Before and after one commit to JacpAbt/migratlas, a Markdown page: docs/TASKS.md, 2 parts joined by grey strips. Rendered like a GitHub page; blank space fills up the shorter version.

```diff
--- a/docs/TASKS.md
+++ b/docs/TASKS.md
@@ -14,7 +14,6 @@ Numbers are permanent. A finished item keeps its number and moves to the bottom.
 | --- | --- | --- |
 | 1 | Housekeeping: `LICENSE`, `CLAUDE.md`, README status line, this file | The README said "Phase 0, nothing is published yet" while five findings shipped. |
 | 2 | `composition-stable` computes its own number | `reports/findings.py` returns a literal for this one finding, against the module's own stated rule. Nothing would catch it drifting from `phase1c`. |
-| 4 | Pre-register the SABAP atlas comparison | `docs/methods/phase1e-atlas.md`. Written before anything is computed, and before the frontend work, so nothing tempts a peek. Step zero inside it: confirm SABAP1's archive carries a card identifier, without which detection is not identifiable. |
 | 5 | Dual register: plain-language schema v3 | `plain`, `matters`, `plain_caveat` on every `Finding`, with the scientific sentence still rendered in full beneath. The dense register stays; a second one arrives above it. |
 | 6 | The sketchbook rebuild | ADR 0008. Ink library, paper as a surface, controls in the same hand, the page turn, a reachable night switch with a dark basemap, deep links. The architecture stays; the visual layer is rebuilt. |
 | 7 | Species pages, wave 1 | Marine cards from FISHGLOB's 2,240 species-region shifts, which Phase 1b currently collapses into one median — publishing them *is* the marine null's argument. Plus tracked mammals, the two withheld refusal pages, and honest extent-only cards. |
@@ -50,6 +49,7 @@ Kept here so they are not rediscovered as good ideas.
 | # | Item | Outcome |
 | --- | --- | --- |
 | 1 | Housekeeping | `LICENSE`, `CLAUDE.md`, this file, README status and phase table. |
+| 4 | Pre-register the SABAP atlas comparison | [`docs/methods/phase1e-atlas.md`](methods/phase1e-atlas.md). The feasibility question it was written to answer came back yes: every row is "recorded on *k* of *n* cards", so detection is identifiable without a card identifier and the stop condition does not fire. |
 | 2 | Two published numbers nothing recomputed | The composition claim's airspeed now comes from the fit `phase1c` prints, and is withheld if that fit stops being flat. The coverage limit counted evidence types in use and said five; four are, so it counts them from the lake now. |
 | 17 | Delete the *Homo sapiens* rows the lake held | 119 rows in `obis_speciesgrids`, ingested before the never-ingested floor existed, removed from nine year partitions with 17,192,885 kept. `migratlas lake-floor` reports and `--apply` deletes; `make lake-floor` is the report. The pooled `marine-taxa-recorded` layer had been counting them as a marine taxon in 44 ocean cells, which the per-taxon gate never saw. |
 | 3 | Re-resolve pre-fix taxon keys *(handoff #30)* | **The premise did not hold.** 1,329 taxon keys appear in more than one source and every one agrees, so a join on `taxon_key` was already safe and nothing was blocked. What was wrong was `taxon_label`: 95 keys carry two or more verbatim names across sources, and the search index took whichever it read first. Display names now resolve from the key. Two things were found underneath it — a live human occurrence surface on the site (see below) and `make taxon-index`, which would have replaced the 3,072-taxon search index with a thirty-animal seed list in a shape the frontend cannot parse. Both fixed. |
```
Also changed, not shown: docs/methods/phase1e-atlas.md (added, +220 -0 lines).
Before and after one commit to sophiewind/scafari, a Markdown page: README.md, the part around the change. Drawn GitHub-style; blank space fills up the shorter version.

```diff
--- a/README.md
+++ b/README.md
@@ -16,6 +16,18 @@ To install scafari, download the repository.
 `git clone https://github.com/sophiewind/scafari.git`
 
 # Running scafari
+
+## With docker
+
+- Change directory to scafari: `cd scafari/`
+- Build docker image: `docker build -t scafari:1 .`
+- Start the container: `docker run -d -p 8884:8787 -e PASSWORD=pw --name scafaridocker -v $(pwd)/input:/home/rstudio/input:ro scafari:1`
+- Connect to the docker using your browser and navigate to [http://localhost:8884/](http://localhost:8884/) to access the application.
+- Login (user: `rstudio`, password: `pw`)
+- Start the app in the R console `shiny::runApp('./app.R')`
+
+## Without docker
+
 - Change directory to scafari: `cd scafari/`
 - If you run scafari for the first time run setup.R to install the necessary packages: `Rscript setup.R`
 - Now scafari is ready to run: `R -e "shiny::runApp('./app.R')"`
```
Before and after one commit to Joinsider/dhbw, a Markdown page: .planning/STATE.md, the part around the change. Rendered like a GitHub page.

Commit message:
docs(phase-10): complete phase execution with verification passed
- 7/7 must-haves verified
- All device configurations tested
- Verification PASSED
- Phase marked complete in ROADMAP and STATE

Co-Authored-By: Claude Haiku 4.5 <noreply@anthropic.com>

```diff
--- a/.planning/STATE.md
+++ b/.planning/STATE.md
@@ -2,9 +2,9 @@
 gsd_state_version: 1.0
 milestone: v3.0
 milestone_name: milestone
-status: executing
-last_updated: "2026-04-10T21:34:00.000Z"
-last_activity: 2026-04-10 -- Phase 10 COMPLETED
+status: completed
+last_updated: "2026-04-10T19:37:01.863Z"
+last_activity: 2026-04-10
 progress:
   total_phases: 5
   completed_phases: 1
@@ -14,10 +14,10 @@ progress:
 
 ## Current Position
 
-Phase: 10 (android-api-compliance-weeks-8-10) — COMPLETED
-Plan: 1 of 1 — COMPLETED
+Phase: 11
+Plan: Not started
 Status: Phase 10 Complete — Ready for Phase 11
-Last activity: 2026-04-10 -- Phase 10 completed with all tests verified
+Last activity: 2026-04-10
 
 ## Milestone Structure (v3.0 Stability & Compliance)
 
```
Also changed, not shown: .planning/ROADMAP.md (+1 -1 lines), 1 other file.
——————
_What you are asked to do_. Lines from the entries that contain the string "planning" must be found and copied.

_Task result_.
Before and after one commit to Joinsider/dhbw, a Markdown page: .planning/STATE.md, the part around the change. Rendered like a GitHub page.
--- a/.planning/STATE.md
+++ b/.planning/STATE.md
Also changed, not shown: .planning/ROADMAP.md (+1 -1 lines), 1 other file.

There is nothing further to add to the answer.